**TASK ITEM**
Only the lines with "borders" in the entries below belong in the answer; please copy them.

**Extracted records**
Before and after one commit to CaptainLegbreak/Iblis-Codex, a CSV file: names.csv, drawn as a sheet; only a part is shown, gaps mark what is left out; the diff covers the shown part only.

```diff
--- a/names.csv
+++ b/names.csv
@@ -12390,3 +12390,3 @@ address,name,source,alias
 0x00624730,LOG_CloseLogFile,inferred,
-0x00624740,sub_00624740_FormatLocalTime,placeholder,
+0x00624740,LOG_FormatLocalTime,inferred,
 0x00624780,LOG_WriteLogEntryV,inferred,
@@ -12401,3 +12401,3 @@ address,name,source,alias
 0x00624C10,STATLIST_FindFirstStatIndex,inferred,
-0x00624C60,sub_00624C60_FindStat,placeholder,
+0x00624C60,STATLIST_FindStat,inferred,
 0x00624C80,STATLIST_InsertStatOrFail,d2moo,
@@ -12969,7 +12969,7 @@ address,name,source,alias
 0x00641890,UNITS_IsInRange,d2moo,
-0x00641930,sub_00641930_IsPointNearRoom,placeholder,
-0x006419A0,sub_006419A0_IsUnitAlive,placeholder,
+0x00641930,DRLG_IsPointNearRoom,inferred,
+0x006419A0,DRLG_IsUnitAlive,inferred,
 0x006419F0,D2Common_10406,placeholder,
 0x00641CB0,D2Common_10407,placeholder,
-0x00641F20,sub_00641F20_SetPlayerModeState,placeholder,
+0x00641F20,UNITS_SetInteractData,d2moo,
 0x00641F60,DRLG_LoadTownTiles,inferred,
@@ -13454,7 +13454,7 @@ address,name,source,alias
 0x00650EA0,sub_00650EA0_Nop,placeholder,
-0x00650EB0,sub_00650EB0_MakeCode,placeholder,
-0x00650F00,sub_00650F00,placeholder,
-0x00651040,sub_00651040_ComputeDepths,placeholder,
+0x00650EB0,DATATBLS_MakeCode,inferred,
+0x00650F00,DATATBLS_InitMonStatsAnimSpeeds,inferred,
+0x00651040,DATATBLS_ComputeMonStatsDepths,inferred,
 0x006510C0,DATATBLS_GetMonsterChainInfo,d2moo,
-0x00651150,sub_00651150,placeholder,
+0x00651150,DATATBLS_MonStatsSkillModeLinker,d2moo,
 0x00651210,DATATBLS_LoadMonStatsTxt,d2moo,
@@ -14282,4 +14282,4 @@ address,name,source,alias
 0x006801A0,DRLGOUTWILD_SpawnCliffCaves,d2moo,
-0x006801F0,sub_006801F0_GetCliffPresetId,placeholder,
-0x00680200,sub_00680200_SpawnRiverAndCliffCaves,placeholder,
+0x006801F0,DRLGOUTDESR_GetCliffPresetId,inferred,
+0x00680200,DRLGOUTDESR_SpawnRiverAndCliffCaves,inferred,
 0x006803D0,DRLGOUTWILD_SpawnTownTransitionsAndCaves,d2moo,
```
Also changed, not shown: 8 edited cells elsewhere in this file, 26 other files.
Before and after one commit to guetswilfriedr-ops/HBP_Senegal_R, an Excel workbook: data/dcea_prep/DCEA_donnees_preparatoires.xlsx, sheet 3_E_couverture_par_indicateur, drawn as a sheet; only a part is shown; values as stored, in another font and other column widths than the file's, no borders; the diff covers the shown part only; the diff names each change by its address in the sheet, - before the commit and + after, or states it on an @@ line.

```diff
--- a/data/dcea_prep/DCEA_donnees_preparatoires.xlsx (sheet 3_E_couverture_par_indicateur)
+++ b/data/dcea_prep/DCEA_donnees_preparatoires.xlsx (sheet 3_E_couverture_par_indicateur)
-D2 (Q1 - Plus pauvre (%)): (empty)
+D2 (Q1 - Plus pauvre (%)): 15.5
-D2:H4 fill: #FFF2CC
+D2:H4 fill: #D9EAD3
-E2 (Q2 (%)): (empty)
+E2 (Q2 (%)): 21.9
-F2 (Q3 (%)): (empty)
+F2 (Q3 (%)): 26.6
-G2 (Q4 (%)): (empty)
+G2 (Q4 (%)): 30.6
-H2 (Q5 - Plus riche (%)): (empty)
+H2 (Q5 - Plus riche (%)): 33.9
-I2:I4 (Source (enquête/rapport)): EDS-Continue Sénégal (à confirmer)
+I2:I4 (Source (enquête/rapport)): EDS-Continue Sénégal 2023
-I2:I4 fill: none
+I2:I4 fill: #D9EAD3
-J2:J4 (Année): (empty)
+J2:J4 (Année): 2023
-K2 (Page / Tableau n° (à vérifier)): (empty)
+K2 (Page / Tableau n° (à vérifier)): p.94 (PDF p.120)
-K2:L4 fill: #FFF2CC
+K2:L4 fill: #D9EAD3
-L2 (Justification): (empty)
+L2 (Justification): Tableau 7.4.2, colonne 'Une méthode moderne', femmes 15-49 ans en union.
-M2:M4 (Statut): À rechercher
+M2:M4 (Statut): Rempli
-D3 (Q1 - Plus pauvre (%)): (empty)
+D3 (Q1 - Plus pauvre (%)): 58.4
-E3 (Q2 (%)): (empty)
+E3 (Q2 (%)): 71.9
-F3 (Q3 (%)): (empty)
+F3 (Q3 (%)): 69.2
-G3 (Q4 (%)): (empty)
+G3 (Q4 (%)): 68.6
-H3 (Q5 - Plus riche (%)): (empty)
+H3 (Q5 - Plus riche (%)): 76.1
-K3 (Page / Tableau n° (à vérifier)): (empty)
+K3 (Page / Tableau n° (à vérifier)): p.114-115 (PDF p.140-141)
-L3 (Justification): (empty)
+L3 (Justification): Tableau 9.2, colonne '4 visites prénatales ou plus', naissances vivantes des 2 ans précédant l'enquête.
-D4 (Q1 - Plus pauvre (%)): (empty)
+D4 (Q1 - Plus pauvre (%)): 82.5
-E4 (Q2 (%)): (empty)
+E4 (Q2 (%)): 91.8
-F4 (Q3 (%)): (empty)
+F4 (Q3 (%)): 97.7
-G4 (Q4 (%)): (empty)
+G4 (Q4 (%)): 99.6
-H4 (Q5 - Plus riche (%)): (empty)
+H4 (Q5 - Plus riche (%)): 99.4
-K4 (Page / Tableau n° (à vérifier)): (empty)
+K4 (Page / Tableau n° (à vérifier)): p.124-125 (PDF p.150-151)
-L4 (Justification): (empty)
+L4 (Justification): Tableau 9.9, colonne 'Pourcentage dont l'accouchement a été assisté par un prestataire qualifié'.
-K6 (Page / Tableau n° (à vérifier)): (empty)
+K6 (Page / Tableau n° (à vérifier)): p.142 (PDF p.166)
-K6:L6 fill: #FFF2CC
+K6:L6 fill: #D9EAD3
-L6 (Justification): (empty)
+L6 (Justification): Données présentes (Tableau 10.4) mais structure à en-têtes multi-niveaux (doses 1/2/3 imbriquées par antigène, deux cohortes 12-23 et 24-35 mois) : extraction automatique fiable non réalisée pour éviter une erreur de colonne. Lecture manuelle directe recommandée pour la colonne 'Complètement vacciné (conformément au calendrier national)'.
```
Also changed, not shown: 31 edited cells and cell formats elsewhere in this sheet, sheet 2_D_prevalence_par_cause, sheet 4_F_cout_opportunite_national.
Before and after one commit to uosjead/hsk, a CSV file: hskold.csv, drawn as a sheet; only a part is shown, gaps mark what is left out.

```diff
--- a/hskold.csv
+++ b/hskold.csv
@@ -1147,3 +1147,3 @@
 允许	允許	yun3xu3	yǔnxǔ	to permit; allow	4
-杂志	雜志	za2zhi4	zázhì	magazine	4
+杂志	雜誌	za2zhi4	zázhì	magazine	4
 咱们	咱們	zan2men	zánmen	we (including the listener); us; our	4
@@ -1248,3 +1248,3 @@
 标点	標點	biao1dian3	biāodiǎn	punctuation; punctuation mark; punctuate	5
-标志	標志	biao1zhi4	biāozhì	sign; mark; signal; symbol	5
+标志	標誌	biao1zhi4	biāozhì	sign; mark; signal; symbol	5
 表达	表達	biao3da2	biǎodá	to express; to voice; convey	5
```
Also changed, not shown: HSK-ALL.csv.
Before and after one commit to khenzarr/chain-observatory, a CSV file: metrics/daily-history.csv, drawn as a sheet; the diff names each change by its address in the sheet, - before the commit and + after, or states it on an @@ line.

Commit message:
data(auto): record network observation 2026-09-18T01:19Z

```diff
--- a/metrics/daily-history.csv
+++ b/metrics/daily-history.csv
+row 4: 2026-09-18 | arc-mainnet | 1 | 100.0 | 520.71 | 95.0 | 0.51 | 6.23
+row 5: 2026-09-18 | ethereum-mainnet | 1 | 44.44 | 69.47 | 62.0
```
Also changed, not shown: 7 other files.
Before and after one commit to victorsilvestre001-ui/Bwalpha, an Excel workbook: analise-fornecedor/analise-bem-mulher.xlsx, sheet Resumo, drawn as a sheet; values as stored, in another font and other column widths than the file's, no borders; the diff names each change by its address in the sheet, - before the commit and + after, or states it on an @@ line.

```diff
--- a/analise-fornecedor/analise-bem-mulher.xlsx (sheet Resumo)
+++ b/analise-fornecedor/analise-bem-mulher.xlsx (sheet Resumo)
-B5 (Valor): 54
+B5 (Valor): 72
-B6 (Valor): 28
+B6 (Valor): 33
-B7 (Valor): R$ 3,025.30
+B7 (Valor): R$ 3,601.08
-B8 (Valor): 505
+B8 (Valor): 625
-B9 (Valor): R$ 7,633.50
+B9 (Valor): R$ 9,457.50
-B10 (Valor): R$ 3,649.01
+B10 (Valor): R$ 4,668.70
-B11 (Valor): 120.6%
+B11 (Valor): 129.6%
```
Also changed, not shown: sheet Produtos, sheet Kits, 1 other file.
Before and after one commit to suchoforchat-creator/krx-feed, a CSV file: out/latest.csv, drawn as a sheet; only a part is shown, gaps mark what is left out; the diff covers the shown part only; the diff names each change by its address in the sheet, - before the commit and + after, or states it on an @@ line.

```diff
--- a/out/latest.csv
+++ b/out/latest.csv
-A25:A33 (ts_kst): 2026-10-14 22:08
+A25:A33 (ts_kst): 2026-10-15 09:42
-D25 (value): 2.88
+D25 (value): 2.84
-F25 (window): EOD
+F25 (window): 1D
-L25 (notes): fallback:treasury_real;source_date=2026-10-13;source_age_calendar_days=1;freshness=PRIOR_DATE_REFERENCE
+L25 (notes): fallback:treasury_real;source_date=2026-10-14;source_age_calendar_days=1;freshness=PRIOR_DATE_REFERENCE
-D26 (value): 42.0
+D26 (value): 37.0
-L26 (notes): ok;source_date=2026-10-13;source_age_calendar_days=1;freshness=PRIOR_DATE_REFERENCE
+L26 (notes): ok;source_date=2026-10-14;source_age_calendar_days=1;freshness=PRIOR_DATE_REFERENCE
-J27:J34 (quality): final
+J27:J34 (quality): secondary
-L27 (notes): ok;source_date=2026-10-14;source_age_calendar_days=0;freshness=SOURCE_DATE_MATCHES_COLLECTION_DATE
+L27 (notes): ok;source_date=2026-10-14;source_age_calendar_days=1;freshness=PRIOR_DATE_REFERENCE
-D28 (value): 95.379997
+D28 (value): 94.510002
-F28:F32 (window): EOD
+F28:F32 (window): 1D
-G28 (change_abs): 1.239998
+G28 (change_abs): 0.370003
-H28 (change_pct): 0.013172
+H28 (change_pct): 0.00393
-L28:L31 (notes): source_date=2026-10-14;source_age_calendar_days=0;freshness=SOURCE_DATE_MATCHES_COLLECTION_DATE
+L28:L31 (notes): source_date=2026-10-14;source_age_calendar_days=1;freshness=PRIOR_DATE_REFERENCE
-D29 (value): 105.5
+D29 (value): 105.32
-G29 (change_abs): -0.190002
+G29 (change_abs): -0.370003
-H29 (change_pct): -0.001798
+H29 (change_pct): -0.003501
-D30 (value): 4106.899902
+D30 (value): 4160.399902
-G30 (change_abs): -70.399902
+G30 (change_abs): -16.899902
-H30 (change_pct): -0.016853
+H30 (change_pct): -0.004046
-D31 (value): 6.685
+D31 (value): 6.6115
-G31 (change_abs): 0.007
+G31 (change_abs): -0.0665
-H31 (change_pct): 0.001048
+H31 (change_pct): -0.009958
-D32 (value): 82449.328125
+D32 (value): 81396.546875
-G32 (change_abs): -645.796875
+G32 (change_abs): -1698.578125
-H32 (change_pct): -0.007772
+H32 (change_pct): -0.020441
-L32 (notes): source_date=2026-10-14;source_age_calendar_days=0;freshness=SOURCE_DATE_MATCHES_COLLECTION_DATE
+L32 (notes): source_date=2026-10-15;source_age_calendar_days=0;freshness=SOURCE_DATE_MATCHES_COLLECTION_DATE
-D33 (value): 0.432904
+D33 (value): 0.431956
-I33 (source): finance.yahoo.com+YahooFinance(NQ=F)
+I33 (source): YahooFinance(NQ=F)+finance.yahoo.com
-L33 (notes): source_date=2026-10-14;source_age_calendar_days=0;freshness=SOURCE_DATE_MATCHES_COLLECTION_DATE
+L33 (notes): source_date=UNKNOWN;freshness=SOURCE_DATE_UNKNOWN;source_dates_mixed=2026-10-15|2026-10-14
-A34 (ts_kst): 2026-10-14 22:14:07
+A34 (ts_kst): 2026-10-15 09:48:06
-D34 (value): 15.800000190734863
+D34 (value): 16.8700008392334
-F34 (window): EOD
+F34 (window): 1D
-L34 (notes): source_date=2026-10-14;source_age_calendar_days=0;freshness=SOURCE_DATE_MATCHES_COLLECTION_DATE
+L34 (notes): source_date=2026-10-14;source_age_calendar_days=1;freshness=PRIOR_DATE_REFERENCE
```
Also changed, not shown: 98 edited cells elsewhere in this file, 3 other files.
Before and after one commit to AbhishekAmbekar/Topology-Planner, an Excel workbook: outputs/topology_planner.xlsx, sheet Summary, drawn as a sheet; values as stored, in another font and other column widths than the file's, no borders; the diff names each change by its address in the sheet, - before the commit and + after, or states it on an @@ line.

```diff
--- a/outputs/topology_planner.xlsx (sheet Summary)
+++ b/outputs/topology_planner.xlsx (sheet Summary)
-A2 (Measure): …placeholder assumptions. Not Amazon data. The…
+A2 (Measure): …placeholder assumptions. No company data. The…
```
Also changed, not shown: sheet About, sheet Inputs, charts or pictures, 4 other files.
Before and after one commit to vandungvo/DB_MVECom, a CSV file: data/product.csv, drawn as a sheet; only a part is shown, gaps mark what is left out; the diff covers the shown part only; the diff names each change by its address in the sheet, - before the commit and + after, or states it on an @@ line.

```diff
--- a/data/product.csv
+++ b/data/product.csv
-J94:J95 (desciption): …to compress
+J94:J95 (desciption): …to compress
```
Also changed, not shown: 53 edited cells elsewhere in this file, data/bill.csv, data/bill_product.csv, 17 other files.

**SOLVED EXERCISE**
Before and after one commit to guetswilfriedr-ops/HBP_Senegal_R, an Excel workbook: data/dcea_prep/DCEA_donnees_preparatoires.xlsx, sheet 3_E_couverture_par_indicateur, drawn as a sheet; only a part is shown; values as stored, in another font and other column widths than the file's, no borders; the diff covers the shown part only; the diff names each change by its address in the sheet, - before the commit and + after, or states it on an @@ line.
Before and after one commit to victorsilvestre001-ui/Bwalpha, an Excel workbook: analise-fornecedor/analise-bem-mulher.xlsx, sheet Resumo, drawn as a sheet; values as stored, in another font and other column widths than the file's, no borders; the diff names each change by its address in the sheet, - before the commit and + after, or states it on an @@ line.
Before and after one commit to AbhishekAmbekar/Topology-Planner, an Excel workbook: outputs/topology_planner.xlsx, sheet Summary, drawn as a sheet; values as stored, in another font and other column widths than the file's, no borders; the diff names each change by its address in the sheet, - before the commit and + after, or states it on an @@ line.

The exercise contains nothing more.